“Reham Khan will not contest elections on a PTI ticket”
“Reham Khan already has too much on her plate, esp working with street children. In future, she will not attend any PTI function/event”
There have been numerous press reports globally in recent years of celebrities being co-opted to campaign for kids without appropriate checks being made. Given Reham Khan’s recent “misinformation” over her qualifications, it is essential to ask whether she has been cleared officially to work with vulnerable adults and children and does she have the relevant qualifications and experience for the job?
For example a basic degree in general education is not the same as having specific training in dealing with child abuse. Interviewing well known personalities on TV is different to being trained in counselling of juveniles. Misguided individuals believe that because a person isn’t being paid, background checks, qualifications and relevant experience don’t matter. They do…
As the late Jimmy Saville, TV presenter demonstrated in the UK, it was exactly this type of situation that enabled him to allegedly exploit and abuse hundreds of children who were wrongly believed to be safe in his presence! Those who claim to be advocates for the abused should let trained professionals (who claim they are being sidelined and are underfunded) do their job. Celebrities should stop pretending to be overnight experts outside their field, this is of little help to abused children. There is no incentive for individuals to study and work hard to learn skills in working with abused children if a celebrity can be appointed to a post at a whim over those with years of dedication and experience in their vocation. The public has become so obsessed with celebrity status they are now blind to those that do the grassroots hard work.

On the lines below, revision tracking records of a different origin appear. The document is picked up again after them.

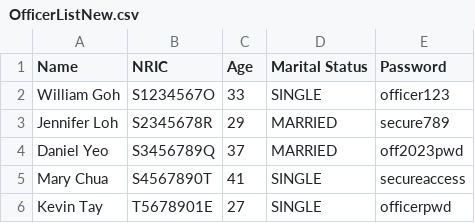
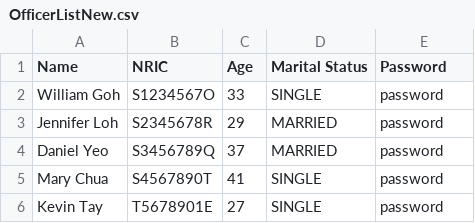
Before and after one commit to shinlu2001/SC2002, a CSV file: SC2002/Project/files/OfficerListNew.csv, drawn as a sheet.

```diff
--- a/SC2002/Project/files/OfficerListNew.csv
+++ b/SC2002/Project/files/OfficerListNew.csv
@@ -1,6 +1,6 @@
 Name,NRIC,Age,Marital Status,Password
-William Goh,S1234567O,33,SINGLE,officer123
-Jennifer Loh,S2345678R,29,MARRIED,secure789
-Daniel Yeo,S3456789Q,37,MARRIED,off2023pwd
-Mary Chua,S4567890T,41,SINGLE,secureaccess
-Kevin Tay,T5678901E,27,SINGLE,officerpwd
+William Goh,S1234567O,33,SINGLE,password
+Jennifer Loh,S2345678R,29,MARRIED,password
+Daniel Yeo,S3456789Q,37,MARRIED,password
+Mary Chua,S4567890T,41,SINGLE,password
+Kevin Tay,T5678901E,27,SINGLE,password
```
Also changed, not shown: SC2002/Project/files/ApplicantListNew.csv, 1 other file.
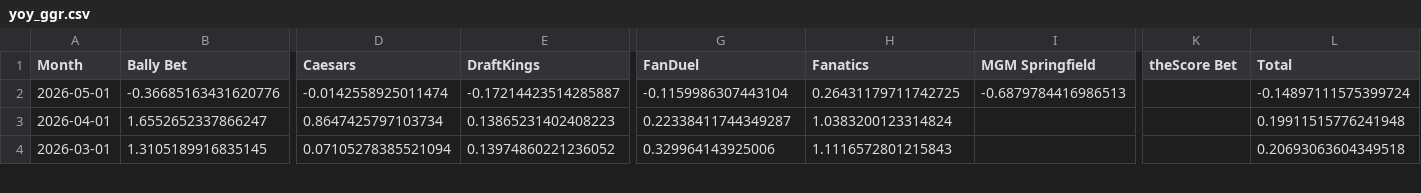
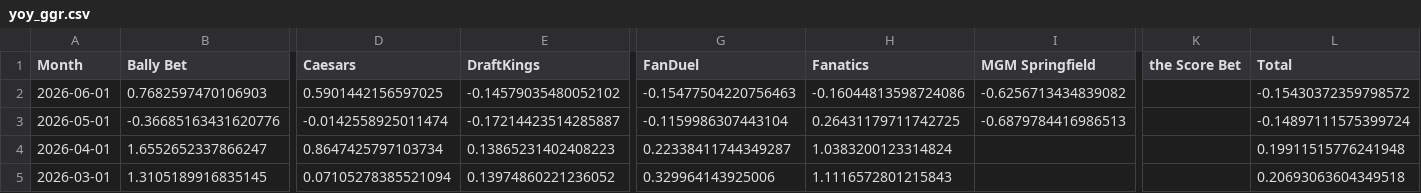
Before and after one commit to nosherzapoo/osb-tracker, a CSV file: data/ma/yoy_ggr.csv, drawn as a sheet; only a part is shown, gaps mark what is left out; rows hold the shown columns only; the diff names each change by its address in the sheet, - before the commit and + after, or states it on an @@ line.

```diff
--- a/data/ma/yoy_ggr.csv
+++ b/data/ma/yoy_ggr.csv
-K1: theScore Bet
+K1: the Score Bet
+row 2: 2026-06-01 | 0.7682597470106903 | 0.5901442156597025 | -0.14579035480052102 | -0.15477504220756463 | -0.16044813598724086 | -0.6256713434839082 |  | -0.15430372359798572
```
Also changed, not shown: data/ma/ggr.csv, data/ma/handle.csv, 11 other files.
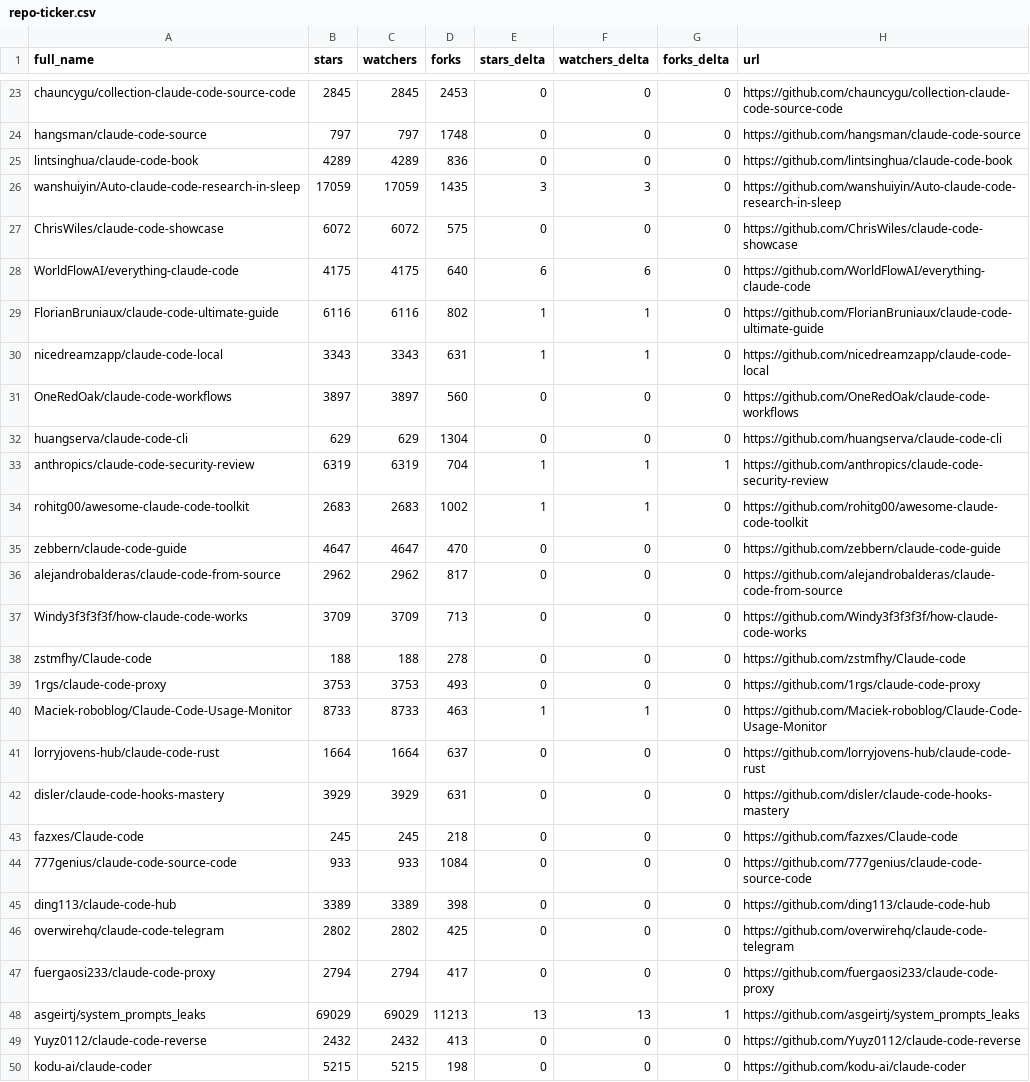
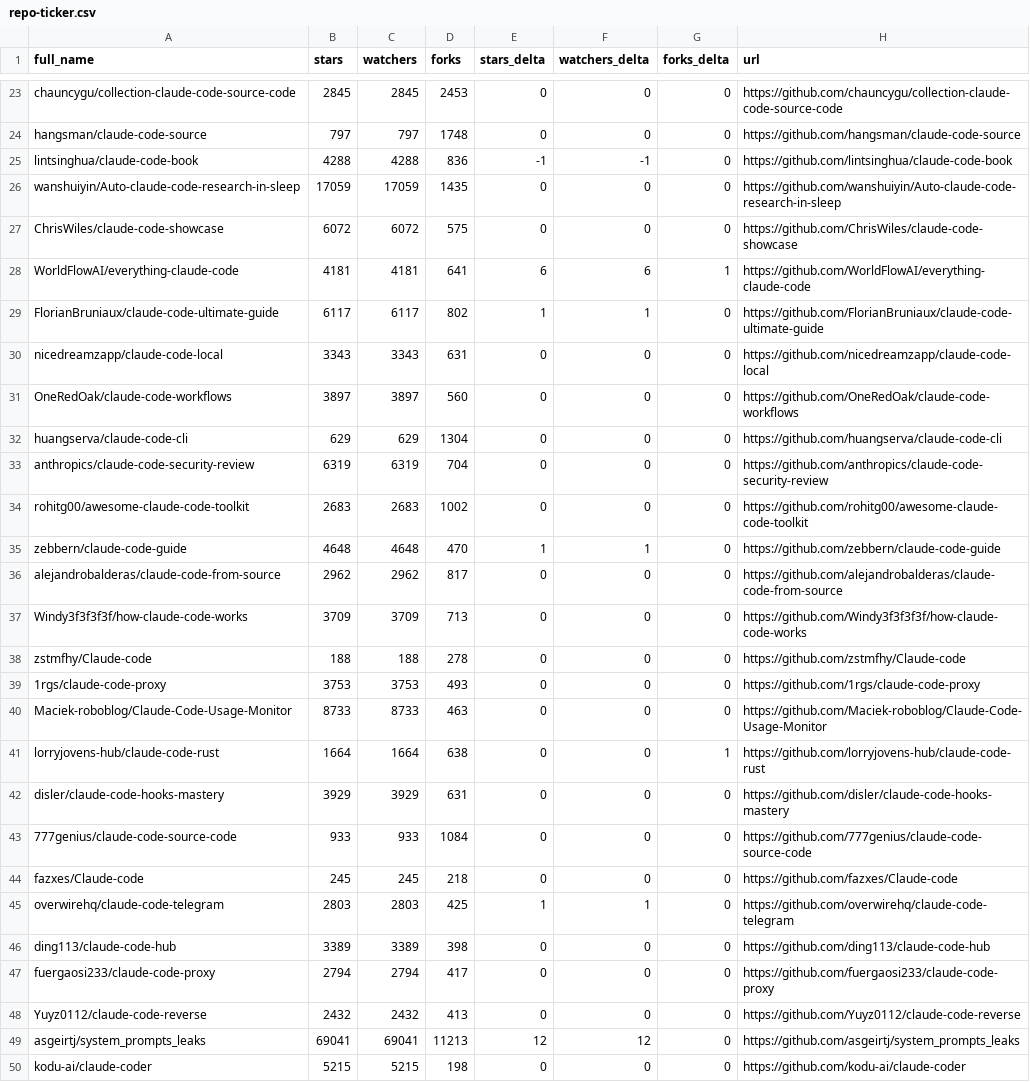
Before and after one commit to hesreallyhim/awesome-claude-code, a CSV file: data/repo-ticker.csv, drawn as a sheet; only a part is shown, gaps mark what is left out; the diff covers the shown part only.

```diff
--- a/data/repo-ticker.csv
+++ b/data/repo-ticker.csv
@@ -24,13 +24,13 @@ chauncygu/collection-claude-code-source-code,2845,2845,2453,0,0,0,https://github
 hangsman/claude-code-source,797,797,1748,0,0,0,https://github.com/hangsman/claude-code-source
-lintsinghua/claude-code-book,4289,4289,836,0,0,0,https://github.com/lintsinghua/claude-code-book
-wanshuiyin/Auto-claude-code-research-in-sleep,17059,17059,1435,3,3,0,https://github.com/wanshuiyin/Auto-claude-code-research-in-sleep
+lintsinghua/claude-code-book,4288,4288,836,-1,-1,0,https://github.com/lintsinghua/claude-code-book
+wanshuiyin/Auto-claude-code-research-in-sleep,17059,17059,1435,0,0,0,https://github.com/wanshuiyin/Auto-claude-code-research-in-sleep
 ChrisWiles/claude-code-showcase,6072,6072,575,0,0,0,https://github.com/ChrisWiles/claude-code-showcase
-WorldFlowAI/everything-claude-code,4175,4175,640,6,6,0,https://github.com/WorldFlowAI/everything-claude-code
-FlorianBruniaux/claude-code-ultimate-guide,6116,6116,802,1,1,0,https://github.com/FlorianBruniaux/claude-code-ultimate-guide
-nicedreamzapp/claude-code-local,3343,3343,631,1,1,0,https://github.com/nicedreamzapp/claude-code-local
+WorldFlowAI/everything-claude-code,4181,4181,641,6,6,1,https://github.com/WorldFlowAI/everything-claude-code
+FlorianBruniaux/claude-code-ultimate-guide,6117,6117,802,1,1,0,https://github.com/FlorianBruniaux/claude-code-ultimate-guide
+nicedreamzapp/claude-code-local,3343,3343,631,0,0,0,https://github.com/nicedreamzapp/claude-code-local
 OneRedOak/claude-code-workflows,3897,3897,560,0,0,0,https://github.com/OneRedOak/claude-code-workflows
 huangserva/claude-code-cli,629,629,1304,0,0,0,https://github.com/huangserva/claude-code-cli
-anthropics/claude-code-security-review,6319,6319,704,1,1,1,https://github.com/anthropics/claude-code-security-review
-rohitg00/awesome-claude-code-toolkit,2683,2683,1002,1,1,0,https://github.com/rohitg00/awesome-claude-code-toolkit
-zebbern/claude-code-guide,4647,4647,470,0,0,0,https://github.com/zebbern/claude-code-guide
+anthropics/claude-code-security-review,6319,6319,704,0,0,0,https://github.com/anthropics/claude-code-security-review
+rohitg00/awesome-claude-code-toolkit,2683,2683,1002,0,0,0,https://github.com/rohitg00/awesome-claude-code-toolkit
+zebbern/claude-code-guide,4648,4648,470,1,1,0,https://github.com/zebbern/claude-code-guide
 alejandrobalderas/claude-code-from-source,2962,2962,817,0,0,0,https://github.com/alejandrobalderas/claude-code-from-source
@@ -39,12 +39,12 @@ zstmfhy/Claude-code,188,188,278,0,0,0,https://github.com/zstmfhy/Claude-code
 1rgs/claude-code-proxy,3753,3753,493,0,0,0,https://github.com/1rgs/claude-code-proxy
-Maciek-roboblog/Claude-Code-Usage-Monitor,8733,8733,463,1,1,0,https://github.com/Maciek-roboblog/Claude-Code-Usage-Monitor
-lorryjovens-hub/claude-code-rust,1664,1664,637,0,0,0,https://github.com/lorryjovens-hub/claude-code-rust
+Maciek-roboblog/Claude-Code-Usage-Monitor,8733,8733,463,0,0,0,https://github.com/Maciek-roboblog/Claude-Code-Usage-Monitor
+lorryjovens-hub/claude-code-rust,1664,1664,638,0,0,1,https://github.com/lorryjovens-hub/claude-code-rust
 disler/claude-code-hooks-mastery,3929,3929,631,0,0,0,https://github.com/disler/claude-code-hooks-mastery
+777genius/claude-code-source-code,933,933,1084,0,0,0,https://github.com/777genius/claude-code-source-code
 fazxes/Claude-code,245,245,218,0,0,0,https://github.com/fazxes/Claude-code
-777genius/claude-code-source-code,933,933,1084,0,0,0,https://github.com/777genius/claude-code-source-code
+overwirehq/claude-code-telegram,2803,2803,425,1,1,0,https://github.com/overwirehq/claude-code-telegram
 ding113/claude-code-hub,3389,3389,398,0,0,0,https://github.com/ding113/claude-code-hub
-overwirehq/claude-code-telegram,2802,2802,425,0,0,0,https://github.com/overwirehq/claude-code-telegram
 fuergaosi233/claude-code-proxy,2794,2794,417,0,0,0,https://github.com/fuergaosi233/claude-code-proxy
-asgeirtj/system_prompts_leaks,69029,69029,11213,13,13,1,https://github.com/asgeirtj/system_prompts_leaks
 Yuyz0112/claude-code-reverse,2432,2432,413,0,0,0,https://github.com/Yuyz0112/claude-code-reverse
+asgeirtj/system_prompts_leaks,69041,69041,11213,12,12,0,https://github.com/asgeirtj/system_prompts_leaks
 kodu-ai/claude-coder,5215,5215,198,0,0,0,https://github.com/kodu-ai/claude-coder
```
Also changed, not shown: 2 added rows, 2 removed rows, 4 moved rows and 101 edited cells elsewhere in this file, 2 other files.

Carol Anne Grayson is an independent writer/researcher on global health/human rights/WOT and is Executive Producer of the Oscar nominated, Incident in New Baghdad . She is a Registered Mental Nurse with a Masters in Gender, Culture and Development. Carol was awarded the ESRC, Michael Young Prize for Research 2009, and the COTT ‘Action = Life’ Human Rights Award’ for “upholding truth and justice”. She is also a survivor of US “collateral damage”.